So, in an effort to quell my burning curiosity, I ventured deep into the internet to discover the origins and significance of this brand new currency. I found myself in the frequently asked questions section of the bitcoin website. To my surprise, they did have a “what is bitcoin?” section. However, my search for answers was not over. The bitcoin folks had this to say about the currency: “Bitcoin is a consensus network that enables a new payment system and a completely digital money. It is the first decentralized peer-to-peer payment network that is powered by its users with no central authority or middlemen. From a user perspective, bitcoin is pretty much like cash for the Internet. Bitcoin can also be seen as the most prominent triple entry bookkeeping system in existence." So basically, if you’re a regular guy like me, you now have another question. What does that mean? “Pretty much like cash for the internet” is a confusing notion that I find oddly revolting. The nerds at bitcoin clearly don't speak the same language as I do. The quest for answers continues.
Well, whenever the nerds in your life fail to explain something adequately, it seems as though the ladies and gentleman over at “Wired” have your back. I just had to google “idiot's guide to bitcoin." So, the folks at “Wired” explain bitcoin as a digital currency that is held on computers around the globe. However, they stress that bitcoin isn't a currency like the regular dollars, its a super currency, and a way of making payments, as well. “It lets you hold money, but it also lets you spend it and trade it and move it from place to place, almost as cheaply and easily as you'd send an email." Another excellent thing about bitcoin is that it lets you pay for things without revealing your identity, which makes it excellent for deep web sites that are similar to the former “Silk Road." For those of you that don't know, the “Silk Road” was essentially a service where you could order anything from acid to heroin on the internet and it would show up at your door like any online shopping experience. However, the bitcoin system is also nearly completely transparent in that all transactions are calculated and displayed online, which could theoretically drive a new confidence in the economy.
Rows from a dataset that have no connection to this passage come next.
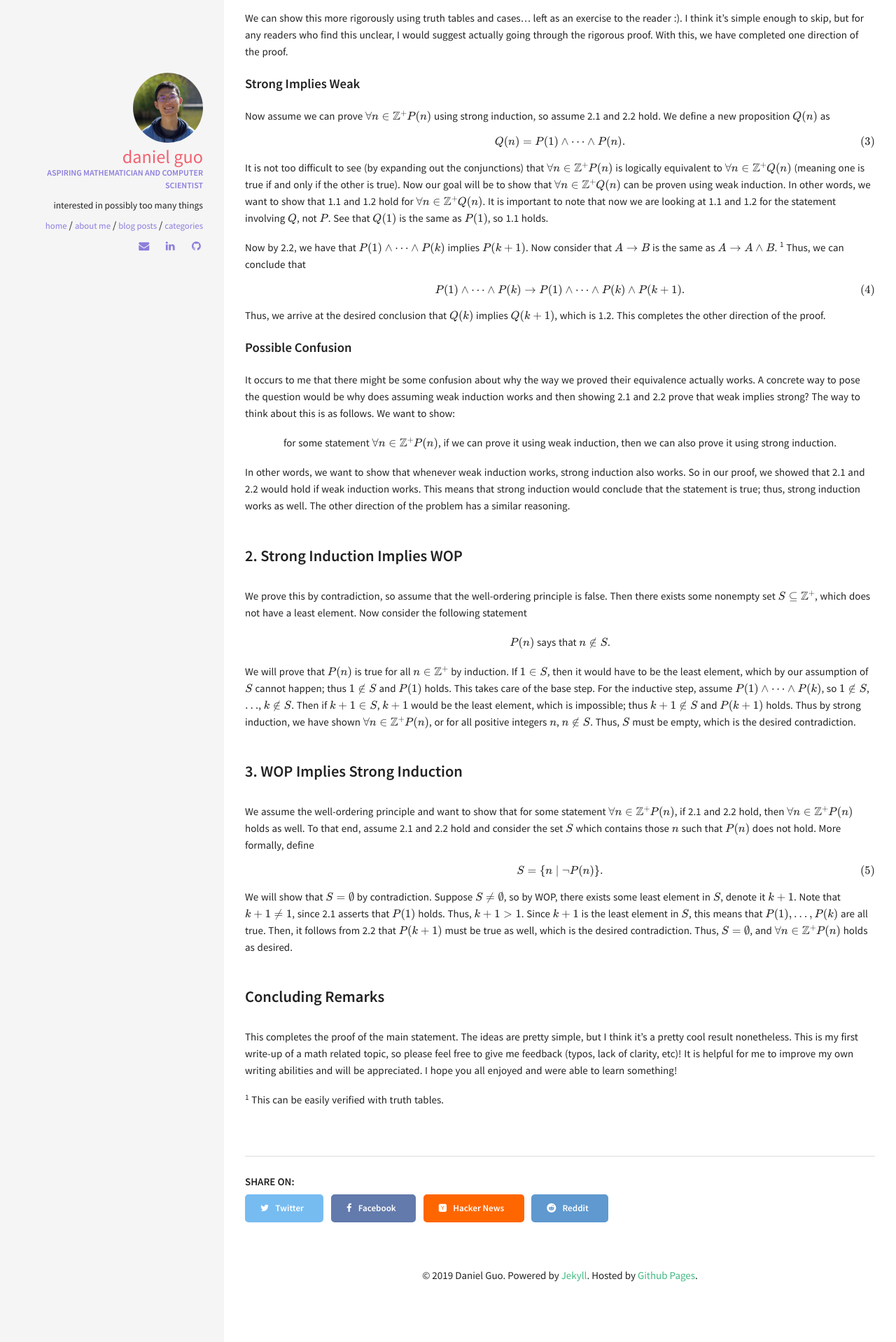
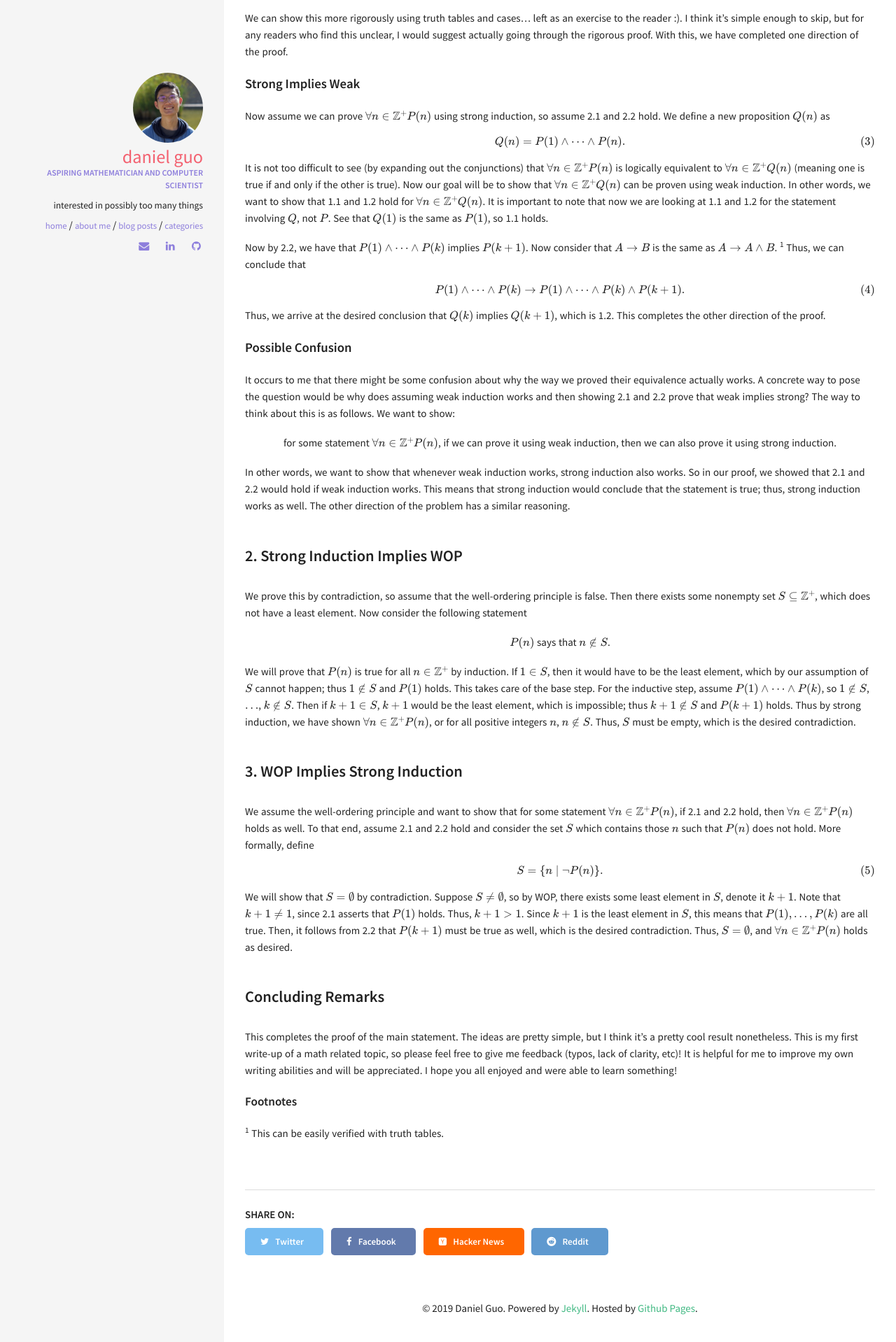
Before and after one commit to d-guo/danielguo.dev_old, a Jekyll site: the page built from _posts/2019-12-21-induction_and_wellordering.md, in a window 1280 px wide. Shown: the part 1379-3297 px from the top of the page at 70% size. Built offline with Jekyll 4.4.1, drawn with Linux system fonts in a browser that asks for light colours; formulas are drawn with MathJax 3; comment, search, counter and statistics services are not loaded.

Commit message:
footnotes heading

```diff
--- a/_posts/2019-12-21-induction_and_wellordering.md
+++ b/_posts/2019-12-21-induction_and_wellordering.md
@@ -85,4 +85,6 @@ We will show that $S = \emptyset$ by contradiction. Suppose $S \neq \emptyset$,
 ### Concluding Remarks
 This completes the proof of the main statement. The ideas are pretty simple, but I think it's a pretty cool result nonetheless. This is my first write-up of a math related topic, so please feel free to give me feedback (typos, lack of clarity, etc)! It is helpful for me to improve my own writing abilities and will be appreciated. I hope you all enjoyed and were able to learn something!
 
+##### Footnotes
+
 <sup>1</sup> This can be easily verified with truth tables.
```
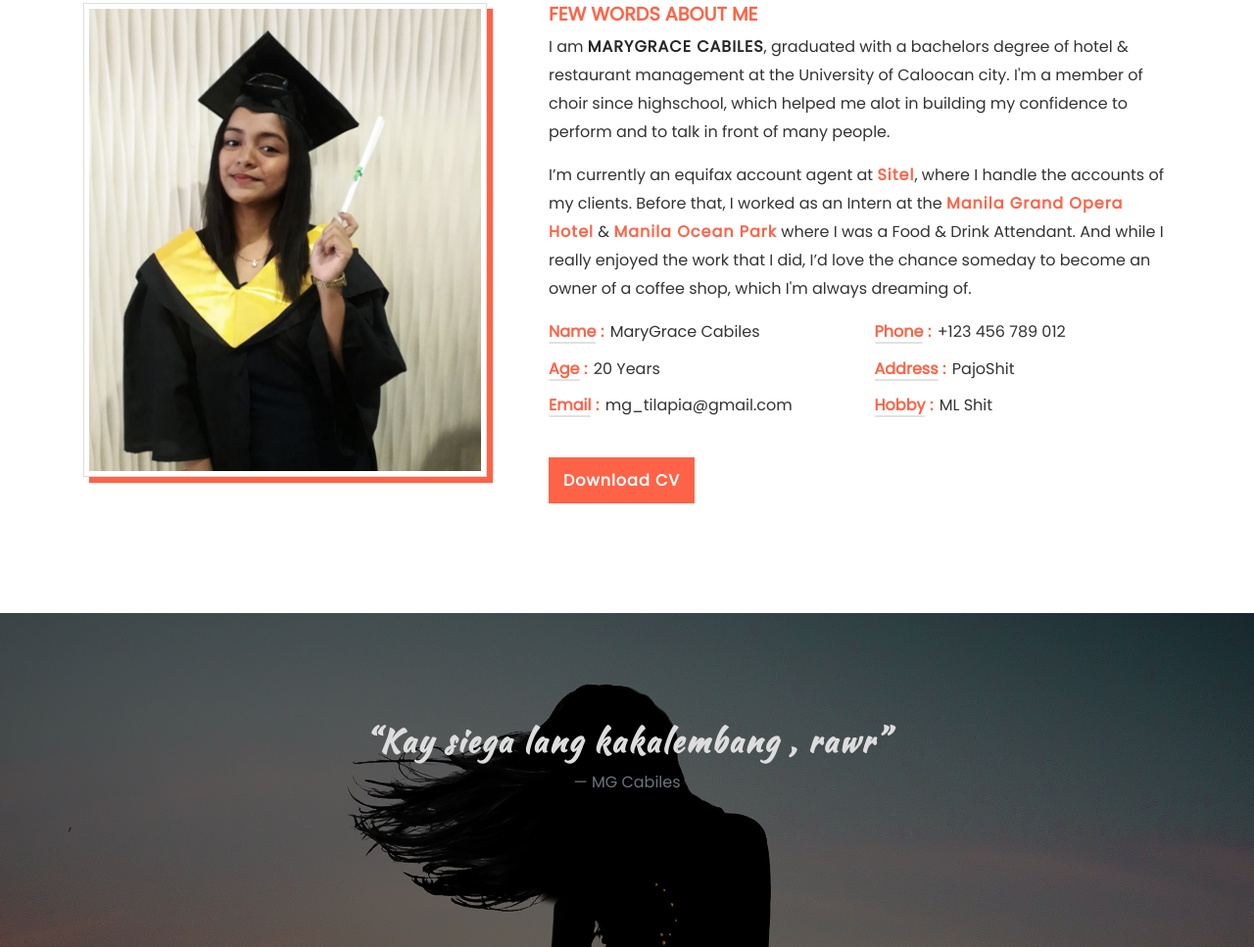
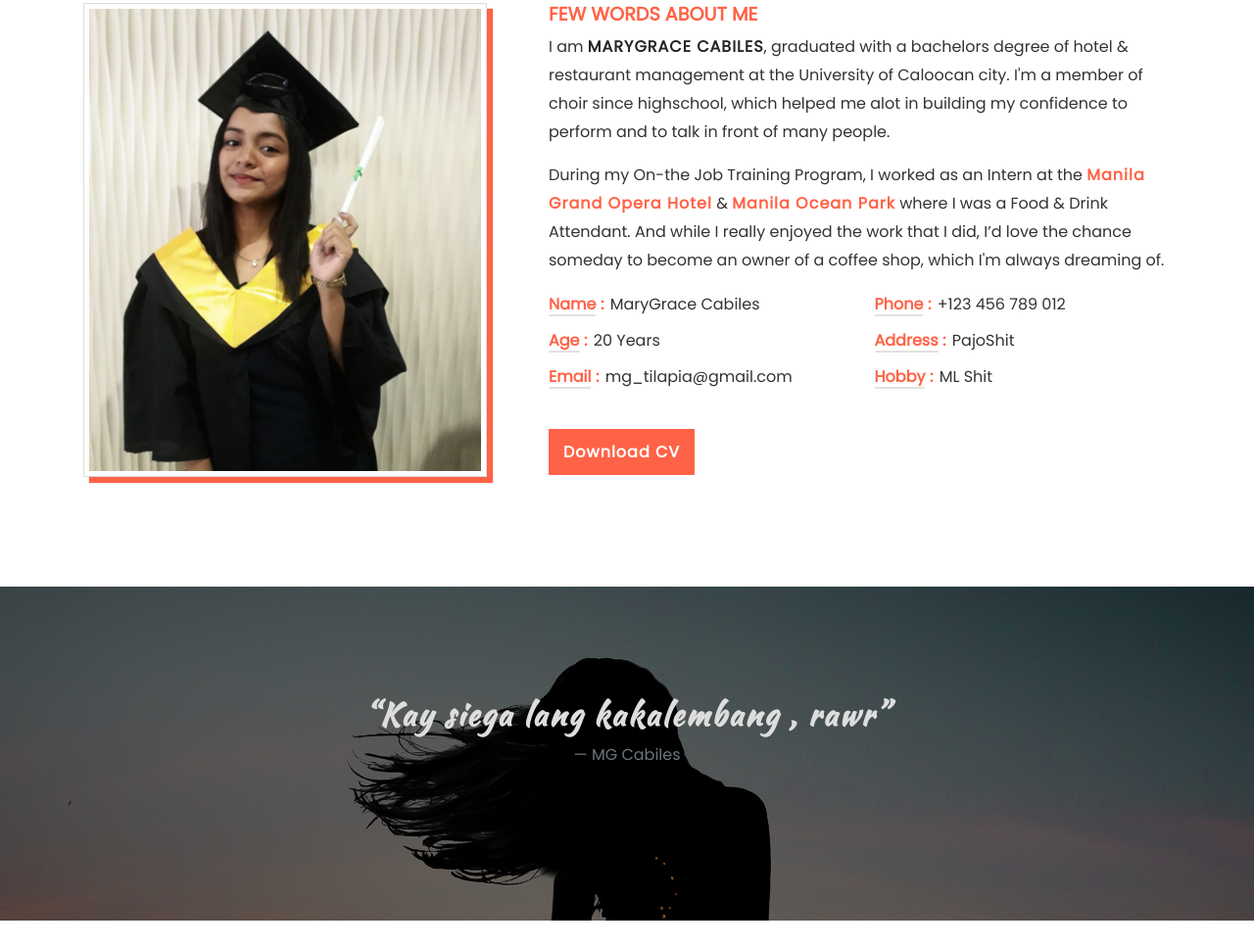
Before and after one commit to marygracecabiles/marygracecabiles.github.io, a plain HTML site: page index.html in a window 1280 px wide. Shown: the part 1072-2039 px from the top of the page at 98% size. Drawn offline with nearby package versions, Linux system fonts and the light colour scheme; some packages are replaced by stand-ins of ours; a script that the page names is missing; some icons are missing.

Commit message:
equifax removed

```diff
--- a/index.html
+++ b/index.html
@@ -113,7 +113,7 @@
                     <div class="about-right">
                         <h2>Few words about me</h2>
                         <p>I am <span>MaryGrace Cabiles</span>, graduated with a bachelors degree of hotel &amp; restaurant management at the University of Caloocan city. I'm a member of choir since highschool, which helped me alot in building my confidence to perform and to talk in front of many people.</p>
-                        <p>I’m currently an equifax account agent at <a href="https://www.sitel.com/">Sitel</a>, where I handle the accounts of my clients. Before that, I worked as an Intern at the <a href="https://www.manilagrandopera.com/">Manila Grand Opera Hotel</a> &amp; <a href="https://www.manilaoceanpark.com/">Manila Ocean Park</a> where I was a Food &amp; Drink Attendant. And while I really enjoyed the work that I did, I’d love the chance someday to become an owner of a coffee shop, which I'm always dreaming of. </p>
+                        <p>During my On-the Job Training Program, I worked as an Intern at the <a href="https://www.manilagrandopera.com/">Manila Grand Opera Hotel</a> &amp; <a href="https://www.manilaoceanpark.com/">Manila Ocean Park</a> where I was a Food &amp; Drink Attendant. And while I really enjoyed the work that I did, I’d love the chance someday to become an owner of a coffee shop, which I'm always dreaming of. </p>
 
 
                         <div class="row">
```
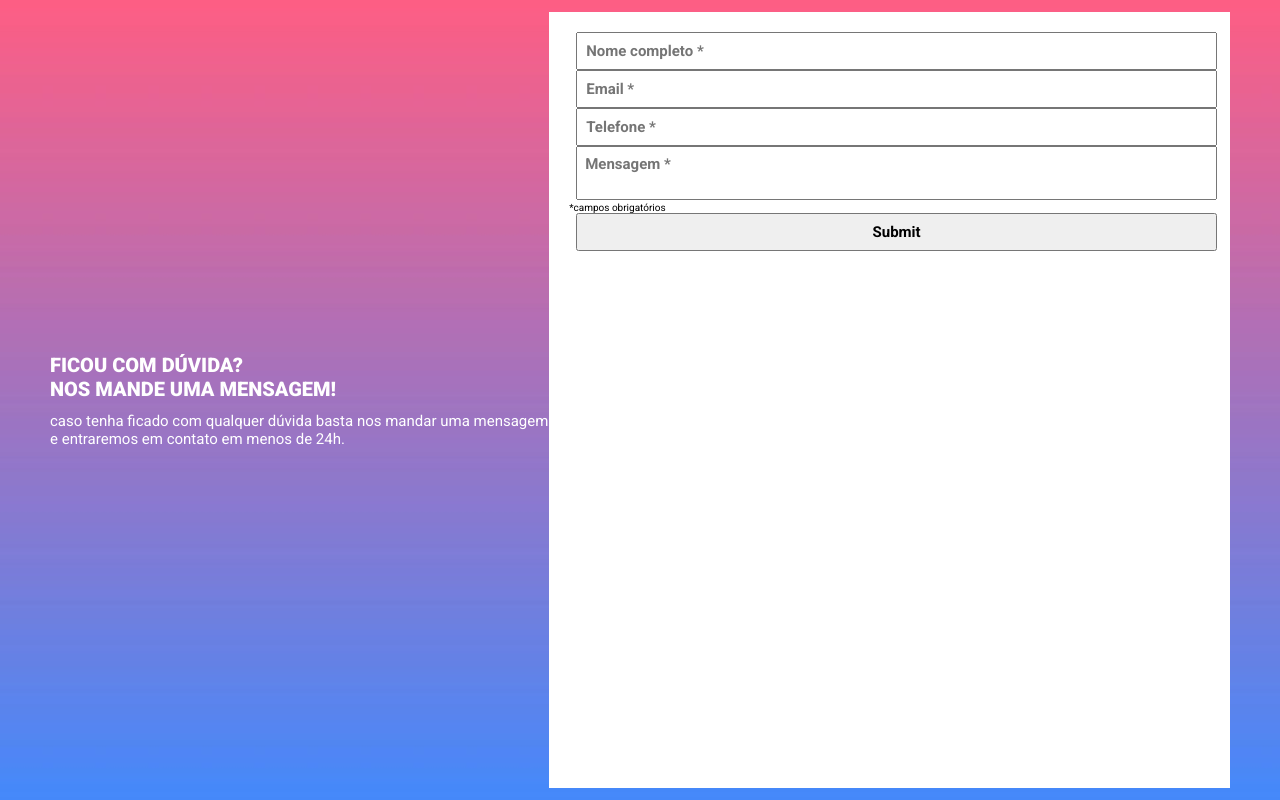
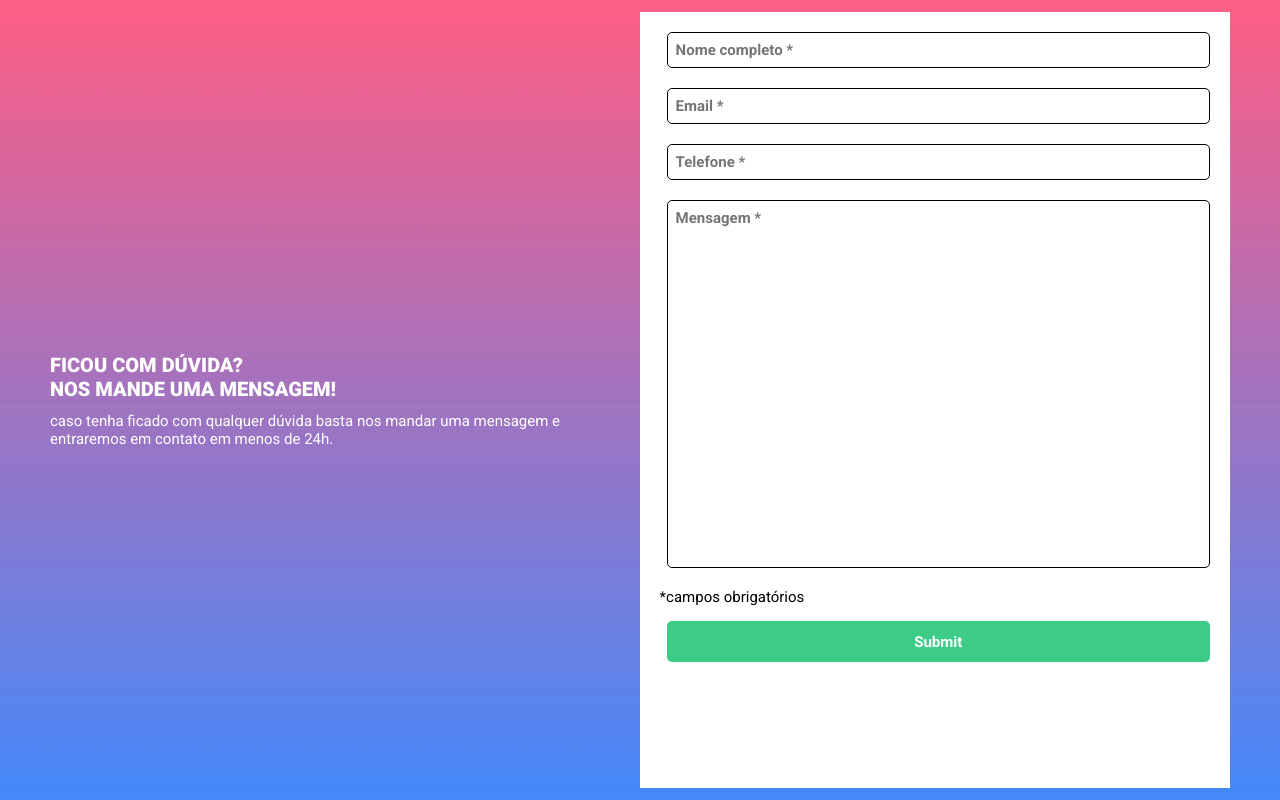
Before and after one commit to EDsnows/quest-JS-Inter-formulario, a plain HTML site: page index.html in a window 1280 px wide. Drawn offline with Linux system fonts and the light colour scheme.

Commit message:
Estilização do campo de formulário finalizada

```diff
--- a/index.html
+++ b/index.html
@@ -22,10 +22,18 @@
 
         <div class="container-formulario">
             <form action="index.html" method="get" class="formulario">
-                <input placeholder="Nome completo *" type="text" name="nome" class="input-nome">
-                <input placeholder="Email *" type="text" name="email" class="input-email">
-                <input placeholder="Telefone *" type="tel" name="telefone" class="input-telefone">
-                <textarea placeholder="Mensagem *" type="text" name="mensagem" wrap="soft" class="input-mensagem"></textarea>
+                <div class="container-do-input">
+                    <input placeholder="Nome completo *" type="text" name="nome" class="input-nome">
+                </div>
+                <div class="container-do-input">
+                    <input placeholder="Email *" type="text" name="email" class="input-email">
+                </div>
+                <div class="container-do-input">
+                    <input placeholder="Telefone *" type="tel" name="telefone" class="input-telefone">
+                </div>
+                <div class="container-do-input">
+                    <textarea placeholder="Mensagem *" type="text" name="mensagem" wrap="soft" class="input-mensagem"></textarea>
+                </div>
                 <span class="aviso-de-campos-obrigatorios">*campos obrigatórios</span>
                 <input type="submit" class="input-submit">
             </form>
--- a/src/css/style.css
+++ b/src/css/style.css
@@ -8,6 +8,7 @@ main {
     display: flex;
     justify-content: center;
     align-items: center;
+    gap: 6rem;
 }
 
 .container-campo-texto{
@@ -31,9 +32,17 @@ main {
     height: 100%;
 }
 
-.container-formulario .formulario input[type=text], input[type=text], input[type=tel], textarea[type=text], input[type=submit], .aviso-de-campos-obrigatorios{
+.container-formulario .formulario{
+    height: 100%;
+}
+
+.container-formulario .formulario .container-do-input{
+    width: 43vw;
+}
+
+.container-formulario .formulario .container-do-input input[type=text], input[type=tel], textarea[type=text], input[type=submit], .aviso-de-campos-obrigatorios{
     font-family: "Roboto", sans-serif;
-    width: 100%;
+    width: calc(100% - 7px);
     resize: none;
 }
 
@@ -43,3 +52,64 @@ main {
     font-weight: 700;
     font-size: 15px;
 }
+
+.container-formulario .formulario .input-nome{
+    border-radius: 5px;
+    border: solid #000 1px;
+}
+
+.container-formulario .formulario .input-email{
+    margin-top: 20px;
+    border-radius: 5px;
+    border: solid #000 1px;
+}
+
+.container-formulario .formulario .input-telefone{
+    margin-top: 20px;
+    border-radius: 5px;
+    border: solid #000 1px;
+}
+
+.container-formulario .formulario .container-do-input:last-of-type{
+    height: 50%;
+}
+
+.container-formulario .formulario .input-mensagem{
+    margin-top: 20px;
+    border-radius: 5px;
+    border: solid #000 1px;
+    height: 100%;
+}
+
+.container-formulario .formulario .aviso-de-campos-obrigatorios{
+    display: inline-block;
+    font-weight: 400;
+    font-size: 15px;
+    margin-top: 4rem;
+}
+
+.container-formulario .formulario .input-submit{
+    margin-top: 15px;
+    border: none;
+    border-radius: 5px;
+    background-color: rgba(60, 204, 135, 1);
+    color: #FFF;
+    height: 41px
+}
+
+.formulario input[type=text].campo-vazio,
+.formulario input[type=tel].campo-vazio,
+.formulario textarea[type=text].campo-vazio{
+    border: solid rgba(245, 46, 46, 1) 1px;
+}
+
+.container-do-input{
+    position: relative;
+}
+
+.aviso-do-campo-vazio::after{
+    content: "campo obrigatório";
+    color: rgba(245, 46, 46, 1);
+    position: absolute;
+    padding-left: 15px;
+}
```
Bitcoin has been hailed as the harbinger of a new era in international finance. From a political viewpoint, bitcoin has the potential to change not just the world of global finance, but the world as we know it. It decentralizes currency from nation states and federal governments. The full story of bitcoin is a complicated one. It was “invented” in 2008 by someone using the pseudonym Satoshi Nakamoto. He was a programmer who built the bitcoin software and released it onto the internet. The software was designed to run across a large network of machines, often referred to as “bitcoin miners,” which anyone could theoretically operate if they had the desire to. Bitcoins themselves are basically just digital addresses and balances that are kept in an online ledger.
Why would you mine these bitcoins? Well, the bitcoin system is designed to pay out bitcoins to the bitcoin miners. As the system creates bitcoins, the miners log them and occasionally are paid out their own bitcoins by the system. Essentially, decentralized software manages to create these bitcoins and the miners are paid to catalogue them. The system pays these miners to keep stock of bitcoins at a rate of 25 bitcoins, six times per hour, globally. So, the entirety of planet earth's bitcoin miners are paid at a rate of 150 bitcoins per hour. The system is designed to stop issuing bitcoins when they have “minted” twenty one million bitcoins, which, in the estimation of experts, will happen around the year 2140.
There are those warning prospective investors away from investing in bitcoin, primarily because it has no real world backing. The regular stocks available to most are backed by, and fluctuate based on, a real world company. Bitcoin differs significantly from a stock or a bond. Because so many people are buying bitcoin so fast, it is impossible to actually put a value on it. There are some that even call bitcoin more “short-term gambling” than “investing,” which seems to be accurate, given the significant delays that have been experienced by buyers and sellers of bitcoin. In some cases, buyers have to wait nearly a week before receiving their coins.
With all of this in mind, it seems that bitcoin had a few more skeletons in the closet than it seemed it had at first sight. Will bitcoin fail because it lacks the backing of physical capital and resources? Or will we see the global financial markets revolutionized by what was once a figment of an anonymous programmer's imagination? Only time will tell.